I cannot express how honored I feel to have been chosen to participate in the Teachers for Global Classrooms Fellowship. We are only in our third week of the coursework and already my understanding of the global citizenship and global competency is evolving.
Learning to use the digital dictation software on my computer has been a challenge, but I am finally getting the hang of it and realize that proofreading is essential before posting anything. Last week, as I was dictating quietly while my students worked independently, one student asked, "Mrs. Schuster may I go to the restroom?" And I responded. "Yes, but be sure to come right back." As I proofread my discussion post for that week's assignment, those exact words had typed themselves into my lengthy discourse about global competency. It was both comical and frightening. I will now proofread every word.
This week we are looking at our local community and/or nation to better understand the term "Glocal." One of our readings was fascinating and very enlightening. Here is the link if you would like to check it out.
The following is my discussion post response to that article.
I am repeatedly drawn back to the global competencies of being able to effectively communicate thoughts and ideas and having the ability to recognize, appreciate and understand multiple perspectives. Yes, a globally competent person explores and investigates the world and takes action to make the world a better place. But if we first cannot communicate our ideas or grasp multiple perspectives our investigations and desire to take action we'll fall short and be ill-informed.

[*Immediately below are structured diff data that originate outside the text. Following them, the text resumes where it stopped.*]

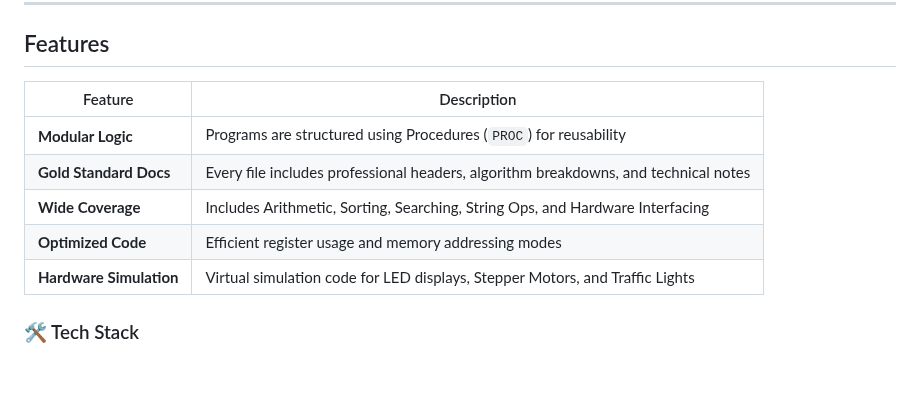
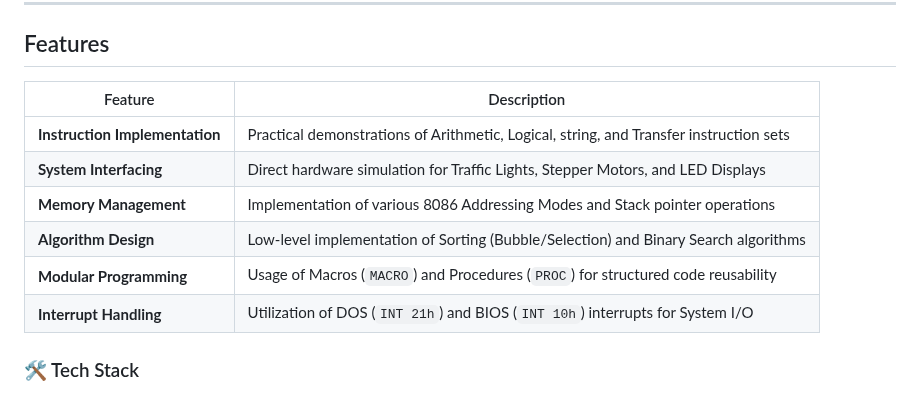
Before and after one commit to Amey-Thakur/8086-ASSEMBLY-LANGUAGE-PROGRAMS, a Markdown page: README.md, the part around the change. Rendered like a GitHub page; blank space fills up the shorter version.

Commit message:
8086 Assembly Language (ASM)

```diff
--- a/README.md
+++ b/README.md
@@ -75,13 +75,14 @@ All programs in this repository were developed, verified, and documented by me d
 <!-- FEATURES -->
 ## Features
 
-| Feature | Description |
-|---------|-------------|
-| **Modular Logic** | Programs are structured using Procedures (`PROC`) for reusability |
-| **Gold Standard Docs** | Every file includes professional headers, algorithm breakdowns, and technical notes |
-| **Wide Coverage** | Includes Arithmetic, Sorting, Searching, String Ops, and Hardware Interfacing |
-| **Optimized Code** | Efficient register usage and memory addressing modes |
-| **Hardware Simulation** | Virtual simulation code for LED displays, Stepper Motors, and Traffic Lights |
+  | Feature | Description |
+  |---------|-------------|
+  | **Instruction Implementation** | Practical demonstrations of Arithmetic, Logical, string, and Transfer instruction sets |
+  | **System Interfacing** | Direct hardware simulation for Traffic Lights, Stepper Motors, and LED Displays |
+  | **Memory Management** | Implementation of various 8086 Addressing Modes and Stack pointer operations |
+  | **Algorithm Design** | Low-level implementation of Sorting (Bubble/Selection) and Binary Search algorithms |
+  | **Modular Programming** | Usage of Macros (`MACRO`) and Procedures (`PROC`) for structured code reusability |
+  | **Interrupt Handling** | Utilization of DOS (`INT 21h`) and BIOS (`INT 10h`) interrupts for System I/O |
 
 ### 🛠️ Tech Stack
 - **Architecture**: Intel 8086 (16-bit)
```
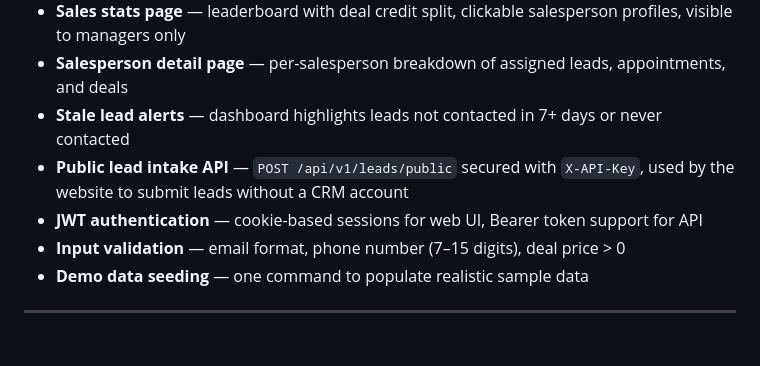
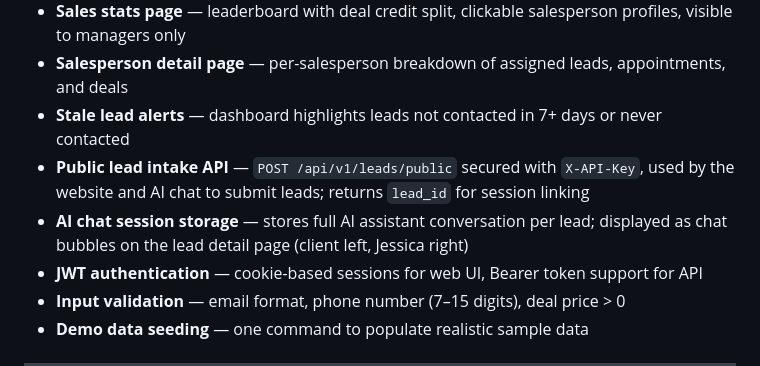
Before and after one commit to andriisyniuchenko/auto_dealer_crm, a Markdown page: README.md, the part around one of its changes. GitHub-like rendering; blank space fills up the shorter version.

```diff
--- a/README.md
+++ b/README.md
@@ -60,7 +63,8 @@ When a visitor fills out a **"Request More Information"** form on the website, i
 - **Sales stats page** — leaderboard with deal credit split, clickable salesperson profiles, visible to managers only
 - **Salesperson detail page** — per-salesperson breakdown of assigned leads, appointments, and deals
 - **Stale lead alerts** — dashboard highlights leads not contacted in 7+ days or never contacted
-- **Public lead intake API** — `POST /api/v1/leads/public` secured with `X-API-Key`, used by the website to submit leads without a CRM account
+- **Public lead intake API** — `POST /api/v1/leads/public` secured with `X-API-Key`, used by the website and AI chat to submit leads; returns `lead_id` for session linking
+- **AI chat session storage** — stores full AI assistant conversation per lead; displayed as chat bubbles on the lead detail page (client left, Jessica right)
 - **JWT authentication** — cookie-based sessions for web UI, Bearer token support for API
 - **Input validation** — email format, phone number (7–15 digits), deal price > 0
 - **Demo data seeding** — one command to populate realistic sample data
```
Also changed, not shown: other parts of README.md (+29 -10 lines).
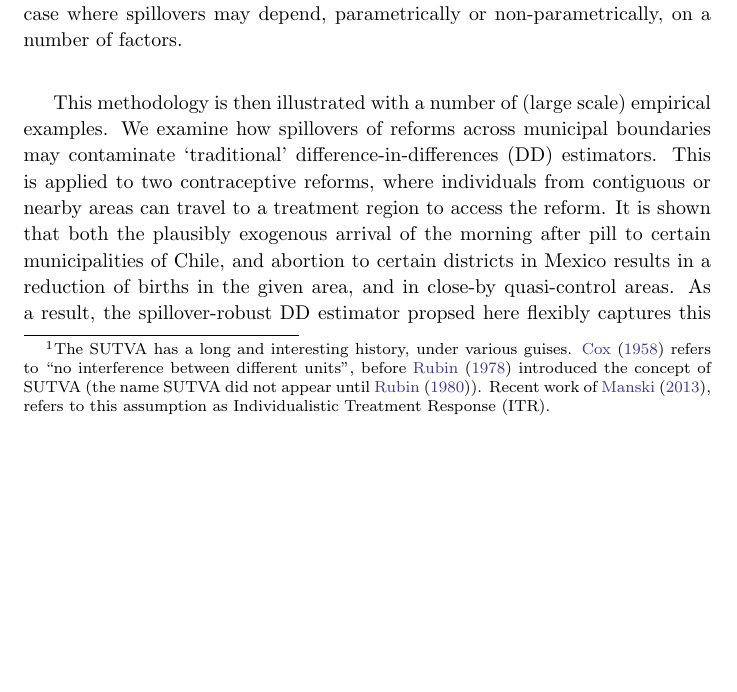
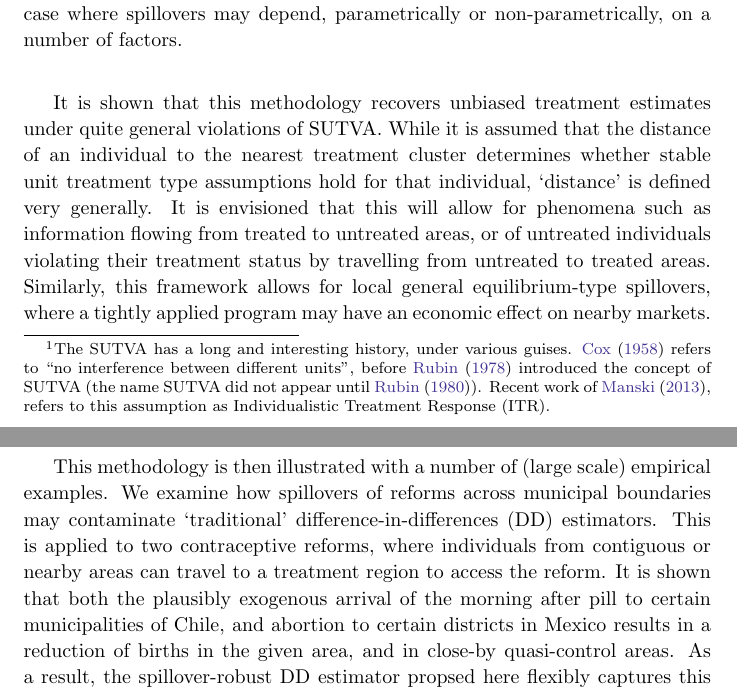
Before and after one commit to damiancclarke/spillovers, a LaTeX paper (paper/Clarke_Spillovers.tex): part of page 2 of 21 before the commit and two parts of pages 2 and 3 of 21 after it, the two joined at a grey line, cut so that both start at the same text, the shorter picture padded with empty space. Compiled offline with pdfLaTeX.

Commit message:
Adding intro discussion re distance

```diff
--- a/paper/Clarke_Spillovers.tex
+++ b/paper/Clarke_Spillovers.tex
@@ -107,6 +107,18 @@ estimate treatment effects both parametrically and semi-parametrically, and then
 propose a method to generalise the proposed estimator to a higher dimensional
 case where spillovers may depend, parametrically or non-parametrically, on a number
 of factors.
+
+It is shown that this methodology recovers unbiased treatment
+estimates under quite general violations of SUTVA.  While it is
+assumed that the distance of an individual to the nearest treatment
+cluster determines whether stable unit treatment type assumptions hold
+for that individual, `distance' is defined very generally.  It is
+envisioned that this will allow for phenomena such as information
+flowing from treated to untreated areas, or of untreated individuals
+violating their treatment status by travelling from untreated to
+treated areas.  Similarly, this framework allows for local general
+equilibrium-type spillovers, where a tightly applied program may
+have an economic effect on nearby markets.
 
 This methodology is then illustrated with a number of (large scale) empirical
 examples.  We examine how spillovers of reforms across municipal boundaries may
```
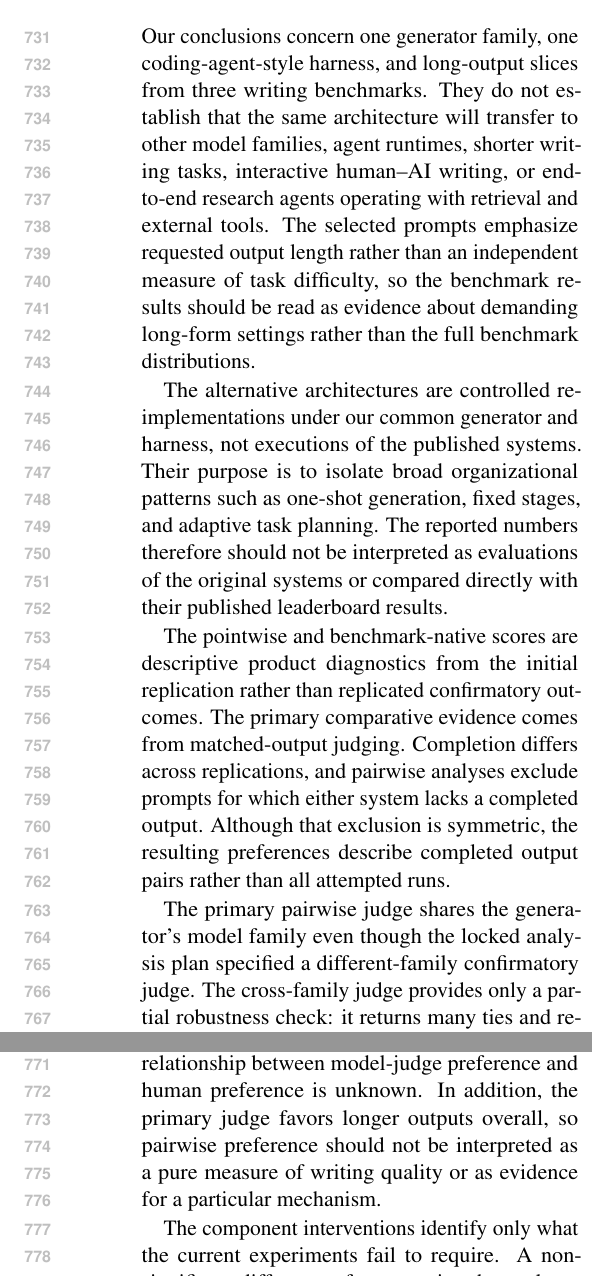
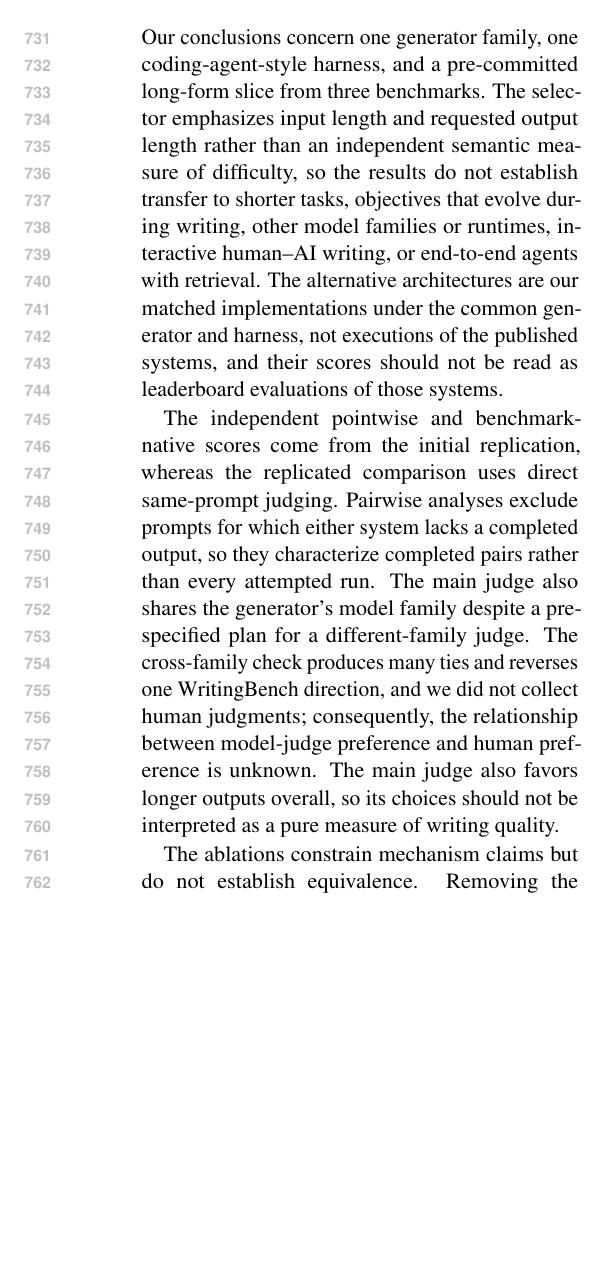
Before and after one commit to shunk031/agentic-cognitive-writing, a LaTeX paper (paper/acl_latex.tex, which reads paper/sec/07_limitations.tex): two parts of the columns of page 11 of 20 before the commit and part of one column of page 11 of 19 after it, the two joined at a grey line, cut so that both start at the same text, the shorter picture padded with empty space. Compiled offline with pdfLaTeX.

Commit message:
paper: tighten limitations

```diff
--- a/paper/sec/07_limitations.tex
+++ b/paper/sec/07_limitations.tex
@@ -2,14 +2,10 @@
 \section*{Limitations}
 \label{sec:limitations}
 
-Our conclusions concern one generator family, one coding-agent-style harness, and long-output slices from three writing benchmarks. They do not establish that the same architecture will transfer to other model families, agent runtimes, shorter writing tasks, interactive human--AI writing, or end-to-end research agents operating with retrieval and external tools. The selected prompts emphasize requested output length rather than an independent measure of task difficulty, so the benchmark results should be read as evidence about demanding long-form settings rather than the full benchmark distributions.
+Our conclusions concern one generator family, one coding-agent-style harness, and a pre-committed long-form slice from three benchmarks. The selector emphasizes input length and requested output length rather than an independent semantic measure of difficulty, so the results do not establish transfer to shorter tasks, objectives that evolve during writing, other model families or runtimes, interactive human--AI writing, or end-to-end agents with retrieval. The alternative architectures are our matched implementations under the common generator and harness, not executions of the published systems, and their scores should not be read as leaderboard evaluations of those systems.
 
-The alternative architectures are controlled re-implementations under our common generator and harness, not executions of the published systems. Their purpose is to isolate broad organizational patterns such as one-shot generation, fixed stages, and adaptive task planning. The reported numbers therefore should not be interpreted as evaluations of the original systems or compared directly with their published leaderboard results.
+The independent pointwise and benchmark-native scores come from the initial replication, whereas the replicated comparison uses direct same-prompt judging. Pairwise analyses exclude prompts for which either system lacks a completed output, so they characterize completed pairs rather than every attempted run. The main judge also shares the generator's model family despite a pre-specified plan for a different-family judge. The cross-family check produces many ties and reverses one WritingBench direction, and we did not collect human judgments; consequently, the relationship between model-judge preference and human preference is unknown. The main judge also favors longer outputs overall, so its choices should not be interpreted as a pure measure of writing quality.
 
-The pointwise and benchmark-native scores are descriptive product diagnostics from the initial replication rather than replicated confirmatory outcomes. The primary comparative evidence comes from matched-output judging. Completion differs across replications, and pairwise analyses exclude prompts for which either system lacks a completed output. Although that exclusion is symmetric, the resulting preferences describe completed output pairs rather than all attempted runs.
+The ablations constrain mechanism claims but do not establish equivalence. Removing the goal network or fixing process order yields no significant degradation, while \condSingleWriter\ changes delegation, role context, decision granularity, and output length together. The post-hoc \condSingleContext\ check is narrower but was run for one exploratory replication and differs in gateway entry point and transport. We therefore cannot attribute the remaining architecture-level difference to role separation, delegation, repeated checkpoints, persistent state, or any other single shared execution feature.
 
-The primary pairwise judge shares the generator's model family even though the locked analysis plan specified a different-family confirmatory judge. The cross-family judge provides only a partial robustness check: it returns many ties and reverses the WritingBench direction for the \condAgenticCogWriter--\condSinglePass\ comparison. We did not collect human preference judgments, so the relationship between model-judge preference and human preference is unknown. In addition, the primary judge favors longer outputs overall, so pairwise preference should not be interpreted as a pure measure of writing quality or as evidence for a particular mechanism.
-
-The component interventions identify only what the current experiments fail to require. A non-significant difference after removing the goal network or fixing process order does not establish equivalence between those systems and \condAgenticCogWriter. The \condSingleWriter\ diagnostic changes role context, delegation, control granularity, and output length together. The post-hoc \condSingleContext\ comparison is narrower but uses a different gateway entry point and plain HTTP transport and was run for only one exploratory replication. The current evidence therefore cannot attribute the remaining performance difference to role separation, delegation, repeated checkpoints, persistent state, or any other single shared execution feature.
-
-The length- and compute-matched analyses are descriptive robustness checks rather than causal adjustments. Output length and inference compute are consequences of execution, and the tightest compute band does not contain eligible pairs for every primary comparison. Finally, the process traces record implemented system state and control events. They help characterize how this agent behaves, but they are not measurements of human cognition and do not validate Flower and Hayes' theory as a model of language-agent internals.
+Finally, the length- and compute-matched analyses are descriptive because both variables are consequences of execution. Likewise, the process traces record implemented state transitions and agent actions; they characterize how \condAgenticCogWriter\ behaves on these tasks but are not measurements of human cognition and do not validate cognitive process theory as a model of language-agent internals.
```
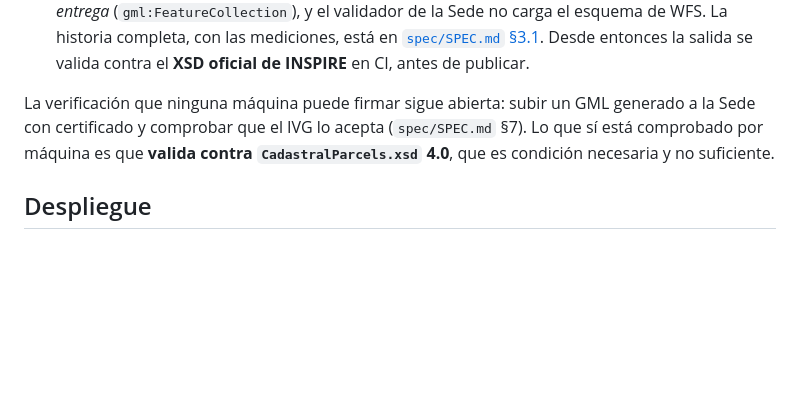
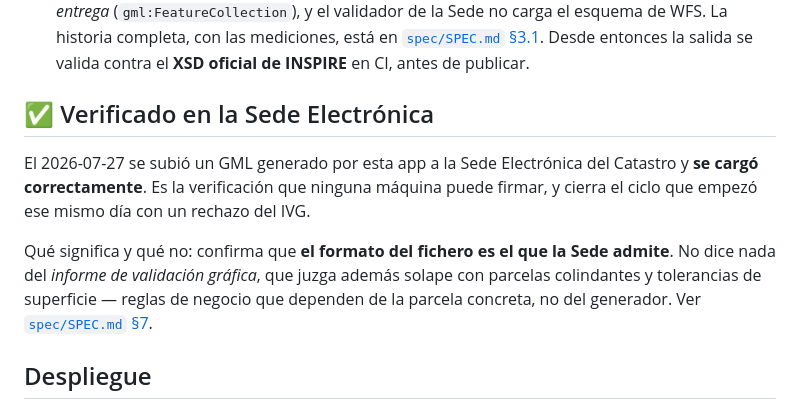
Before and after one commit to jramirezbandera/concretagml, a Markdown page: README.md, the part around the change. Drawn GitHub-style; blank space fills up the shorter version.

```diff
--- a/README.md
+++ b/README.md
@@ -59,10 +59,17 @@ desde F03 no.
   [`spec/SPEC.md` §3.1](spec/SPEC.md). Desde entonces la salida se valida contra
   el **XSD oficial de INSPIRE** en CI, antes de publicar.
 
-La verificación que ninguna máquina puede firmar sigue abierta: subir un GML
-generado a la Sede con certificado y comprobar que el IVG lo acepta
-(`spec/SPEC.md` §7). Lo que sí está comprobado por máquina es que **valida contra
-`CadastralParcels.xsd` 4.0**, que es condición necesaria y no suficiente.
+## ✅ Verificado en la Sede Electrónica
+
+El 2026-07-27 se subió un GML generado por esta app a la Sede Electrónica del
+Catastro y **se cargó correctamente**. Es la verificación que ninguna máquina
+puede firmar, y cierra el ciclo que empezó ese mismo día con un rechazo del IVG.
+
+Qué significa y qué no: confirma que **el formato del fichero es el que la Sede
+admite**. No dice nada del *informe de validación gráfica*, que juzga además
+solape con parcelas colindantes y tolerancias de superficie — reglas de negocio
+que dependen de la parcela concreta, no del generador. Ver
+[`spec/SPEC.md` §7](spec/SPEC.md).
 
 ## Despliegue
 
```
Also changed, not shown: spec/SPEC.md (+26 -2 lines), spec/feature-04-gml-parcela.md (+10 -2 lines).
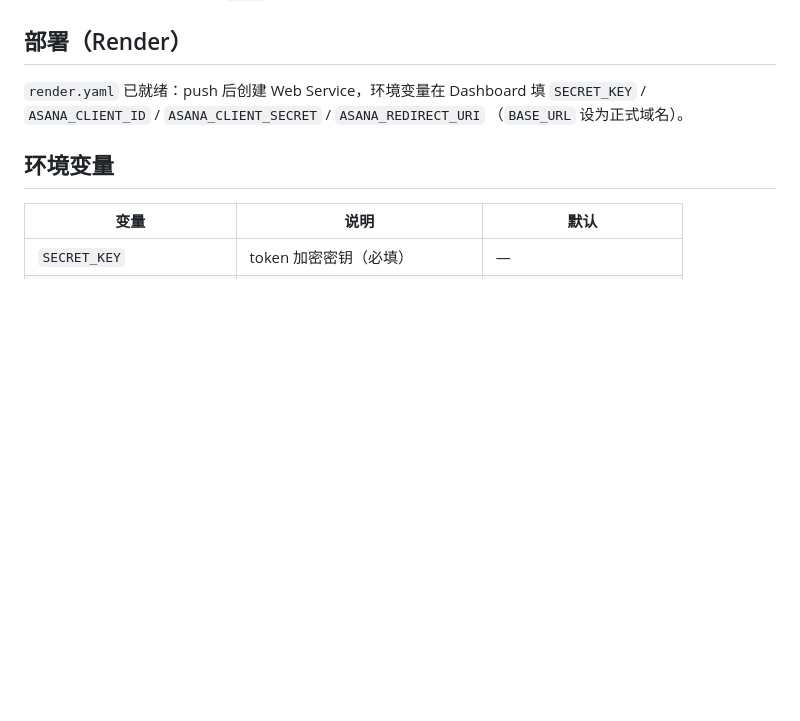
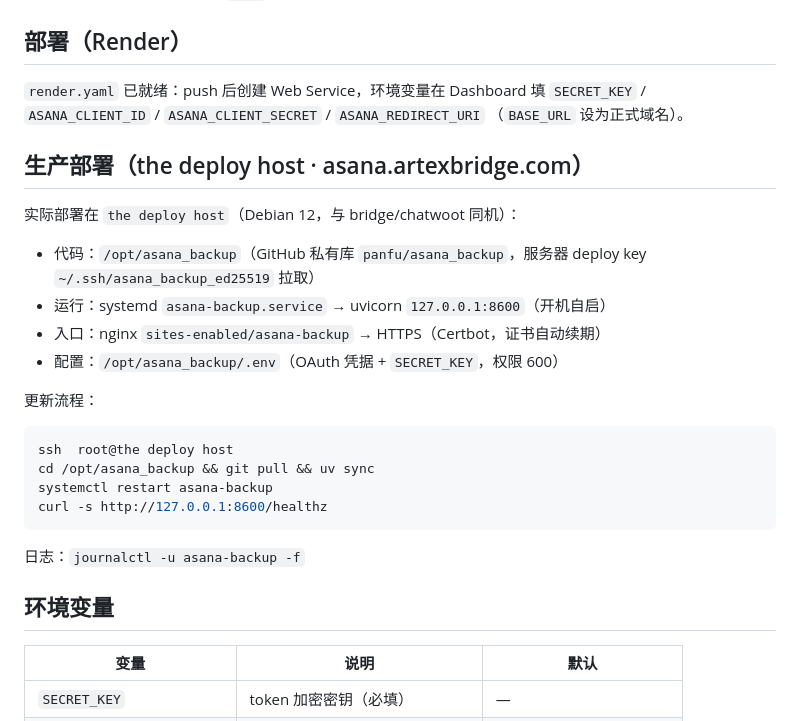
Before and after one commit to panfu/asana_backup, a Markdown page: README.md, the part around the change. Drawn GitHub-style; blank space fills up the shorter version.

Commit message:
docs(readme): 生产部署与更新流程（deploy-host / asana.artexbridge.com）

````diff
--- a/README.md
+++ b/README.md
@@ -83,6 +83,27 @@ uvicorn app.main:app --port 8600
 `SECRET_KEY` / `ASANA_CLIENT_ID` / `ASANA_CLIENT_SECRET` / `ASANA_REDIRECT_URI`
 （`BASE_URL` 设为正式域名）。
 
+## 生产部署（the deploy host · asana.artexbridge.com）
+
+实际部署在 `the deploy host`（Debian 12，与 bridge/chatwoot 同机）：
+
+- 代码：`/opt/asana_backup`（GitHub 私有库 `panfu/asana_backup`，服务器
+  deploy key `~/.ssh/asana_backup_ed25519` 拉取）
+- 运行：systemd `asana-backup.service` → uvicorn `127.0.0.1:8600`（开机自启）
+- 入口：nginx `sites-enabled/asana-backup` → HTTPS（Certbot，证书自动续期）
+- 配置：`/opt/asana_backup/.env`（OAuth 凭据 + `SECRET_KEY`，权限 600）
+
+更新流程：
+
+```bash
+ssh  root@the deploy host
+cd /opt/asana_backup && git pull && uv sync
+systemctl restart asana-backup
+curl -s http://127.0.0.1:8600/healthz
+```
+
+日志：`journalctl -u asana-backup -f`
+
 ## 环境变量
 
 | 变量 | 说明 | 默认 |
````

I was moved, in many ways, by this week’s readings, especially the segment from, In My Father’s House: the African Philosophy of Culture, and Cosmopolitan Patriots by Kuwame Appiah. His father's sentiments to remember that we are all citizens of the world and that we should “be a great lover of mankind, to have an abiding desire to see mankind, under God, and fulfill its highest destiny” in me a sense of hope, as all profound statements should do.
As I moved along in the readings, my understanding of the United States grew. I recognize that so many of the, let's call them European descendent Americans, react to immigration and the influx and multitude of different cultural ideas, religious ideologies, etc., that they don't understand and have no desire to understand, comes from a place of fear. Fear of losing their majority, fear of the unknown, fear of losing control, fear of change, and from a place of isolationist desires and ignorance. This group of Americans does indeed want an American culture, a fantasy tribe, defined by them, that every American must abide by, accept, and profess, of shared values, beliefs and ideals. They fail and have no interest in appreciating or understanding any other perspectives, much less multiple perspectives. They feel threatened by change and have cemented their ideas of what America should be on a foundation of fear. This resistance to even recognize other perspectives limits their ability to communicate effectively, thereby creating walls of resistance.
Appiah’s explanation that, “our democratic traditions require us to engage respectfully with our fellow citizens who disagree with us,” supports his assertion that America's political values should have a weight of their own. By focusing our attention, not on my fantasy culture, but on our political values we can then accept and abide by its laws, debate our differences and come to a better understanding of our country as a whole embracing its uniqueness and upholding the political values on which we can all agree.